(Modification records)
* * * * * * * * *

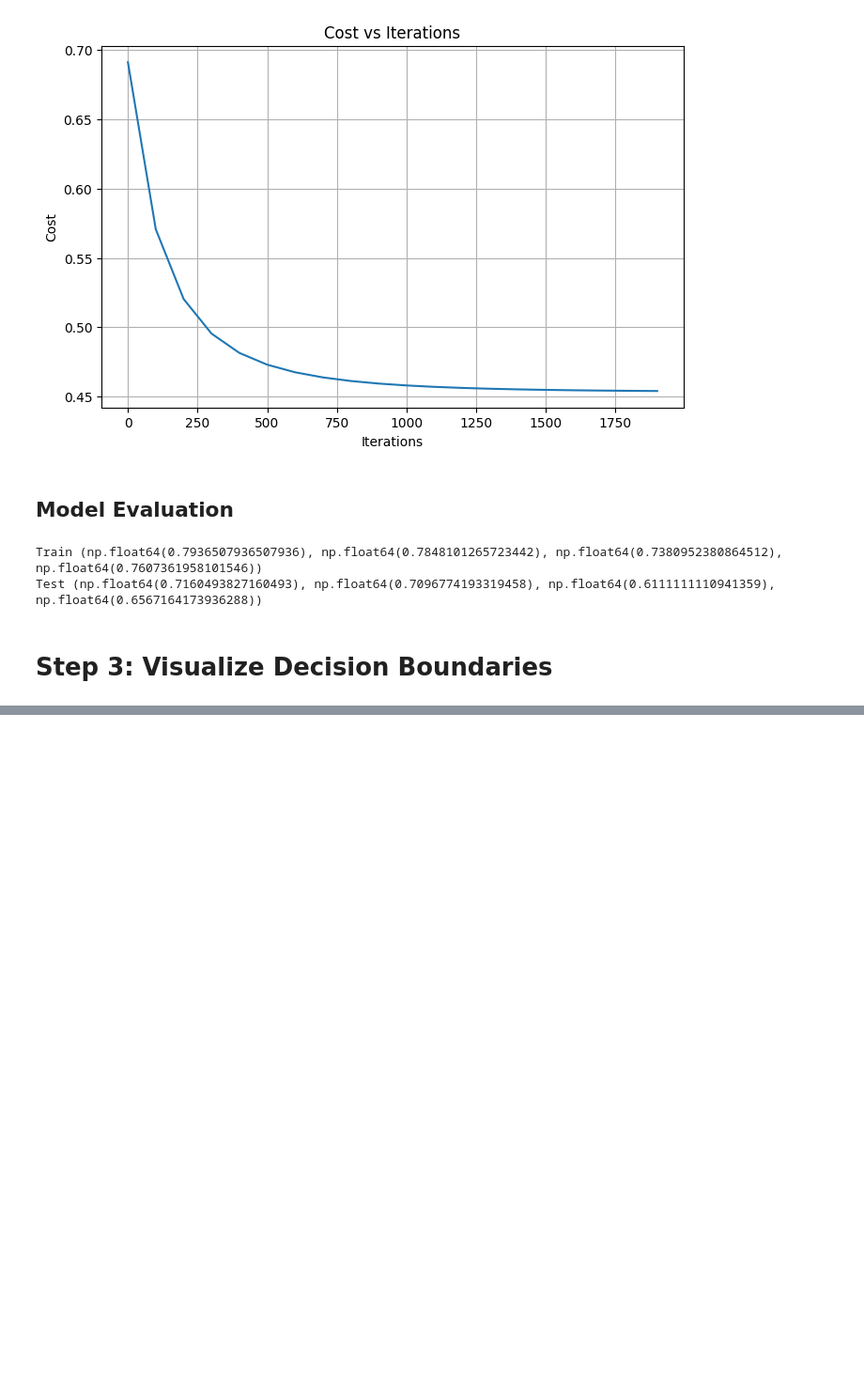
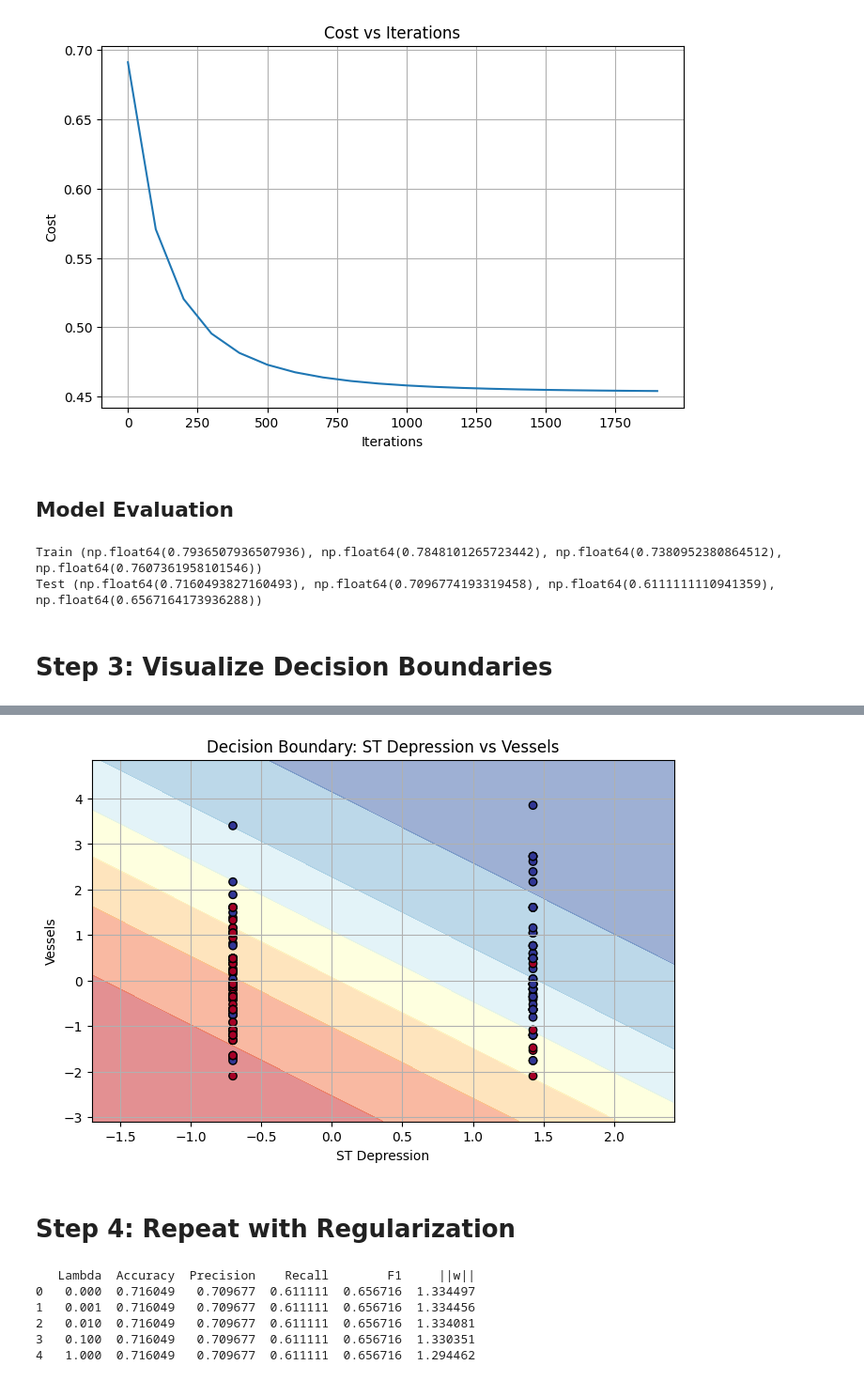
Before and after one commit to ders14028-bit/RodriguezDaniel_Heart_Disease_Risk_Prediction-Logistic_Regression_Homework, a Jupyter notebook: heart_disease_lr_analysis.ipynb, the cells around one changed output, grey strips where cells are left out. Shown at 94% size. Cells and saved outputs as stored; diff of their text form; code cells hidden in the pictures; blank space fills up the shorter version.

Commit message:
step 4 finalizado

```diff
--- a/heart_disease_lr_analysis.ipynb
+++ b/heart_disease_lr_analysis.ipynb
@@ -281,0 +310,6 @@ Test (np.float64(0.7160493827160493), np.float64(0.7096774193319458), np.float64
+# %%
+plot_decision_boundary(X_train, y_train, 4, 5, ["ST Depression","Vessels"])
+# %% [output]
+[figure, added]
+# %% [markdown]
+# Step 4: Repeat with Regularization
@@ -281,0 +352,32 @@ Test (np.float64(0.7160493827160493), np.float64(0.7096774193319458), np.float64
+# %%
+lambdas = [0, 0.001, 0.01, 0.1, 1]
+results = []
+
+
+m, n = X_train.shape
+w_init = np.zeros(n)
+b_init = 0
+
+for lam in lambdas:
+    w_r, b_r, costs_r = gradient_descent_log_reg_reg(
+        X_train, y_train, w_init, b_init, alpha=0.01, lam=lam, num_iters=2000
+    )
+
+    y_pred_train = predict(X_train, w_r, b_r)
+    y_pred_test = predict(X_test, w_r, b_r)
+
+    train_acc, train_prec, train_rec, train_f1 = metrics(y_train, y_pred_train)
+    test_acc, test_prec, test_rec, test_f1 = metrics(y_test, y_pred_test)
+
+    results.append([lam, test_acc, test_prec, test_rec, test_f1, np.linalg.norm(w_r)])
+
+
+metrics_reg = pd.DataFrame(results, columns=["Lambda","Accuracy","Precision","Recall","F1","||w||"])
+print(metrics_reg)
+# %% [output]
+   Lambda  Accuracy  Precision    Recall        F1     ||w||
+0   0.000  0.716049   0.709677  0.611111  0.656716  1.334497
+1   0.001  0.716049   0.709677  0.611111  0.656716  1.334456
+2   0.010  0.716049   0.709677  0.611111  0.656716  1.334081
+3   0.100  0.716049   0.709677  0.611111  0.656716  1.330351
+4   1.000  0.716049   0.709677  0.611111  0.656716  1.294462
```
Also changed, not shown: parts of 8 cells of this notebook.
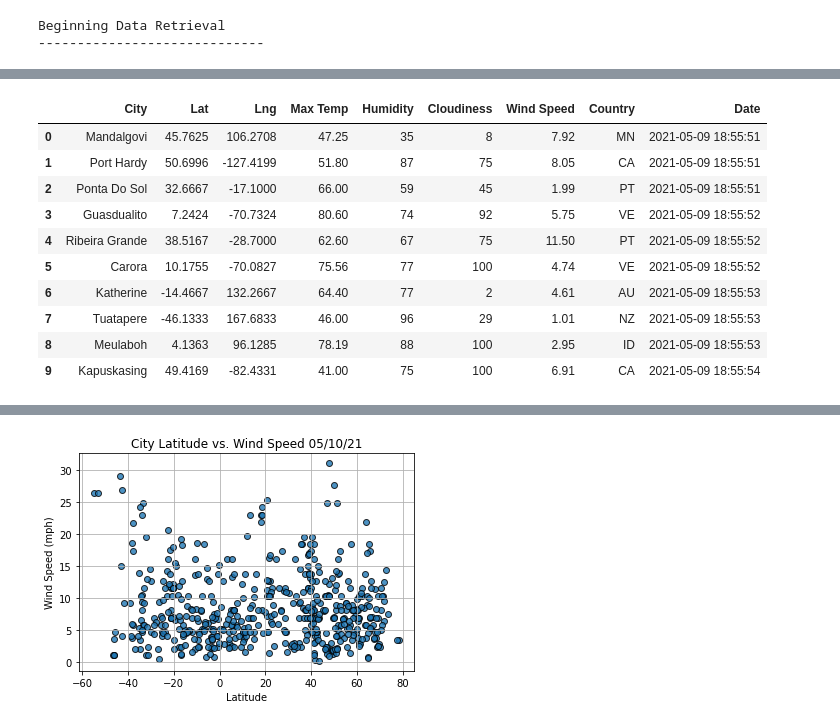
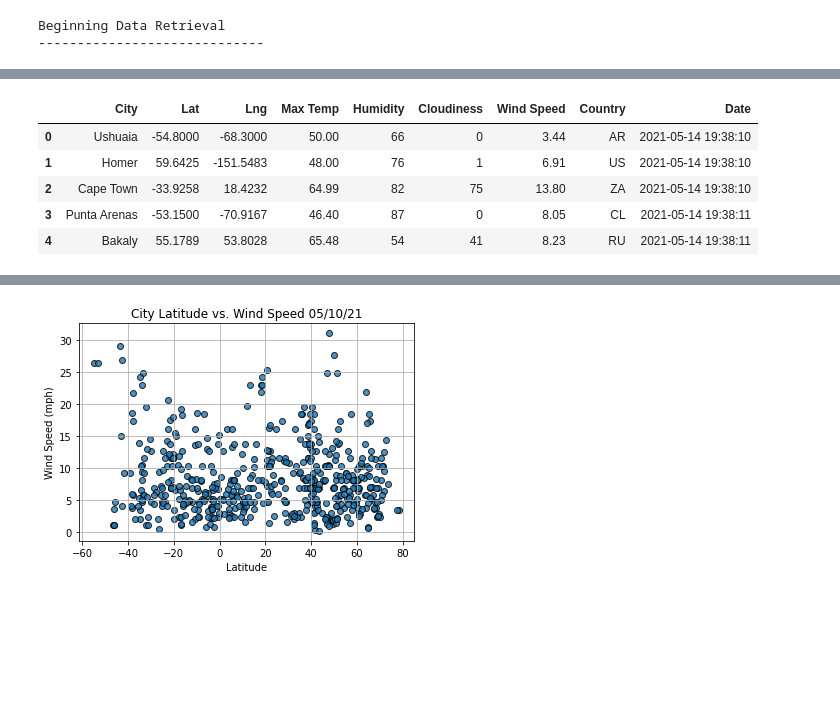
Before and after one commit to moonem/World_Weather_Analysis, a Jupyter notebook: WeatherPy.ipynb, the cells around one changed output, grey strips where cells are left out. Cells and saved outputs as stored; diff of their text form; code cells hidden in the pictures; blank space fills up the shorter version.

```diff
--- a/WeatherPy.ipynb
+++ b/WeatherPy.ipynb
@@ -145,19 +145,14 @@ Data Retrieval Complete
 # %%
 # Convert the array of dictionaries to a Pandas DataFrame.
 city_data_df = pd.DataFrame(city_data)
-city_data_df.head(10)
+city_data_df.head()
 # %% [output]
 |  | City | Lat | Lng | Max Temp | Humidity | Cloudiness | Wind Speed | Country | Date |
-| 0 | Mandalgovi | 45.7625 | 106.2708 | 47.25 | 35 | 8 | 7.92 | MN | 2021-05-09 18:55:51 |
-| 1 | Port Hardy | 50.6996 | -127.4199 | 51.80 | 87 | 75 | 8.05 | CA | 2021-05-09 18:55:51 |
-| 2 | Ponta Do Sol | 32.6667 | -17.1000 | 66.00 | 59 | 45 | 1.99 | PT | 2021-05-09 18:55:51 |
-| 3 | Guasdualito | 7.2424 | -70.7324 | 80.60 | 74 | 92 | 5.75 | VE | 2021-05-09 18:55:52 |
-| 4 | Ribeira Grande | 38.5167 | -28.7000 | 62.60 | 67 | 75 | 11.50 | PT | 2021-05-09 18:55:52 |
-| 5 | Carora | 10.1755 | -70.0827 | 75.56 | 77 | 100 | 4.74 | VE | 2021-05-09 18:55:52 |
-| 6 | Katherine | -14.4667 | 132.2667 | 64.40 | 77 | 2 | 4.61 | AU | 2021-05-09 18:55:53 |
-| 7 | Tuatapere | -46.1333 | 167.6833 | 46.00 | 96 | 29 | 1.01 | NZ | 2021-05-09 18:55:53 |
-| 8 | Meulaboh | 4.1363 | 96.1285 | 78.19 | 88 | 100 | 2.95 | ID | 2021-05-09 18:55:53 |
-| 9 | Kapuskasing | 49.4169 | -82.4331 | 41.00 | 75 | 100 | 6.91 | CA | 2021-05-09 18:55:54 |
+| 0 | Ushuaia | -54.8000 | -68.3000 | 50.00 | 66 | 0 | 3.44 | AR | 2021-05-14 19:38:10 |
+| 1 | Homer | 59.6425 | -151.5483 | 48.00 | 76 | 1 | 6.91 | US | 2021-05-14 19:38:10 |
+| 2 | Cape Town | -33.9258 | 18.4232 | 64.99 | 82 | 75 | 13.80 | ZA | 2021-05-14 19:38:10 |
+| 3 | Punta Arenas | -53.1500 | -70.9167 | 46.40 | 87 | 0 | 8.05 | CL | 2021-05-14 19:38:11 |
+| 4 | Bakaly | 55.1789 | 53.8028 | 65.48 | 54 | 41 | 8.23 | RU | 2021-05-14 19:38:11 |
 # %%
 new_column_order = ["City","Country","Date","Lat","Max Temp","Humidity","Cloudiness","Wind Speed"]
 # %%
```
Also changed, not shown: parts of 27 cells of this notebook, 5 other files.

* * * * * * * * *

What you are asked to do ::
Your copy should match the records word for word, with the pictures removed.

Reply to the exercise ::
Before and after one commit to ders14028-bit/RodriguezDaniel_Heart_Disease_Risk_Prediction-Logistic_Regression_Homework, a Jupyter notebook: heart_disease_lr_analysis.ipynb, the cells around one changed output, grey strips where cells are left out. Shown at 94% size. Cells and saved outputs as stored; diff of their text form; code cells hidden in the pictures; blank space fills up the shorter version.

Commit message:
step 4 finalizado

```diff
--- a/heart_disease_lr_analysis.ipynb
+++ b/heart_disease_lr_analysis.ipynb
@@ -281,0 +310,6 @@ Test (np.float64(0.7160493827160493), np.float64(0.7096774193319458), np.float64
+# %%
+plot_decision_boundary(X_train, y_train, 4, 5, ["ST Depression","Vessels"])
+# %% [output]
+[figure, added]
+# %% [markdown]
+# Step 4: Repeat with Regularization
@@ -281,0 +352,32 @@ Test (np.float64(0.7160493827160493), np.float64(0.7096774193319458), np.float64
+# %%
+lambdas = [0, 0.001, 0.01, 0.1, 1]
+results = []
+
+
+m, n = X_train.shape
+w_init = np.zeros(n)
+b_init = 0
+
+for lam in lambdas:
+    w_r, b_r, costs_r = gradient_descent_log_reg_reg(
+        X_train, y_train, w_init, b_init, alpha=0.01, lam=lam, num_iters=2000
+    )
+
+    y_pred_train = predict(X_train, w_r, b_r)
+    y_pred_test = predict(X_test, w_r, b_r)
+
+    train_acc, train_prec, train_rec, train_f1 = metrics(y_train, y_pred_train)
+    test_acc, test_prec, test_rec, test_f1 = metrics(y_test, y_pred_test)
+
+    results.append([lam, test_acc, test_prec, test_rec, test_f1, np.linalg.norm(w_r)])
+
+
+metrics_reg = pd.DataFrame(results, columns=["Lambda","Accuracy","Precision","Recall","F1","||w||"])
+print(metrics_reg)
+# %% [output]
+   Lambda  Accuracy  Precision    Recall        F1     ||w||
+0   0.000  0.716049   0.709677  0.611111  0.656716  1.334497
+1   0.001  0.716049   0.709677  0.611111  0.656716  1.334456
+2   0.010  0.716049   0.709677  0.611111  0.656716  1.334081
+3   0.100  0.716049   0.709677  0.611111  0.656716  1.330351
+4   1.000  0.716049   0.709677  0.611111  0.656716  1.294462
```
Also changed, not shown: parts of 8 cells of this notebook.
Before and after one commit to moonem/World_Weather_Analysis, a Jupyter notebook: WeatherPy.ipynb, the cells around one changed output, grey strips where cells are left out. Cells and saved outputs as stored; diff of their text form; code cells hidden in the pictures; blank space fills up the shorter version.

```diff
--- a/WeatherPy.ipynb
+++ b/WeatherPy.ipynb
@@ -145,19 +145,14 @@ Data Retrieval Complete
 # %%
 # Convert the array of dictionaries to a Pandas DataFrame.
 city_data_df = pd.DataFrame(city_data)
-city_data_df.head(10)
+city_data_df.head()
 # %% [output]
 |  | City | Lat | Lng | Max Temp | Humidity | Cloudiness | Wind Speed | Country | Date |
-| 0 | Mandalgovi | 45.7625 | 106.2708 | 47.25 | 35 | 8 | 7.92 | MN | 2021-05-09 18:55:51 |
-| 1 | Port Hardy | 50.6996 | -127.4199 | 51.80 | 87 | 75 | 8.05 | CA | 2021-05-09 18:55:51 |
-| 2 | Ponta Do Sol | 32.6667 | -17.1000 | 66.00 | 59 | 45 | 1.99 | PT | 2021-05-09 18:55:51 |
-| 3 | Guasdualito | 7.2424 | -70.7324 | 80.60 | 74 | 92 | 5.75 | VE | 2021-05-09 18:55:52 |
-| 4 | Ribeira Grande | 38.5167 | -28.7000 | 62.60 | 67 | 75 | 11.50 | PT | 2021-05-09 18:55:52 |
-| 5 | Carora | 10.1755 | -70.0827 | 75.56 | 77 | 100 | 4.74 | VE | 2021-05-09 18:55:52 |
-| 6 | Katherine | -14.4667 | 132.2667 | 64.40 | 77 | 2 | 4.61 | AU | 2021-05-09 18:55:53 |
-| 7 | Tuatapere | -46.1333 | 167.6833 | 46.00 | 96 | 29 | 1.01 | NZ | 2021-05-09 18:55:53 |
-| 8 | Meulaboh | 4.1363 | 96.1285 | 78.19 | 88 | 100 | 2.95 | ID | 2021-05-09 18:55:53 |
-| 9 | Kapuskasing | 49.4169 | -82.4331 | 41.00 | 75 | 100 | 6.91 | CA | 2021-05-09 18:55:54 |
+| 0 | Ushuaia | -54.8000 | -68.3000 | 50.00 | 66 | 0 | 3.44 | AR | 2021-05-14 19:38:10 |
+| 1 | Homer | 59.6425 | -151.5483 | 48.00 | 76 | 1 | 6.91 | US | 2021-05-14 19:38:10 |
+| 2 | Cape Town | -33.9258 | 18.4232 | 64.99 | 82 | 75 | 13.80 | ZA | 2021-05-14 19:38:10 |
+| 3 | Punta Arenas | -53.1500 | -70.9167 | 46.40 | 87 | 0 | 8.05 | CL | 2021-05-14 19:38:11 |
+| 4 | Bakaly | 55.1789 | 53.8028 | 65.48 | 54 | 41 | 8.23 | RU | 2021-05-14 19:38:11 |
 # %%
 new_column_order = ["City","Country","Date","Lat","Max Temp","Humidity","Cloudiness","Wind Speed"]
 # %%
```
Also changed, not shown: parts of 27 cells of this notebook, 5 other files.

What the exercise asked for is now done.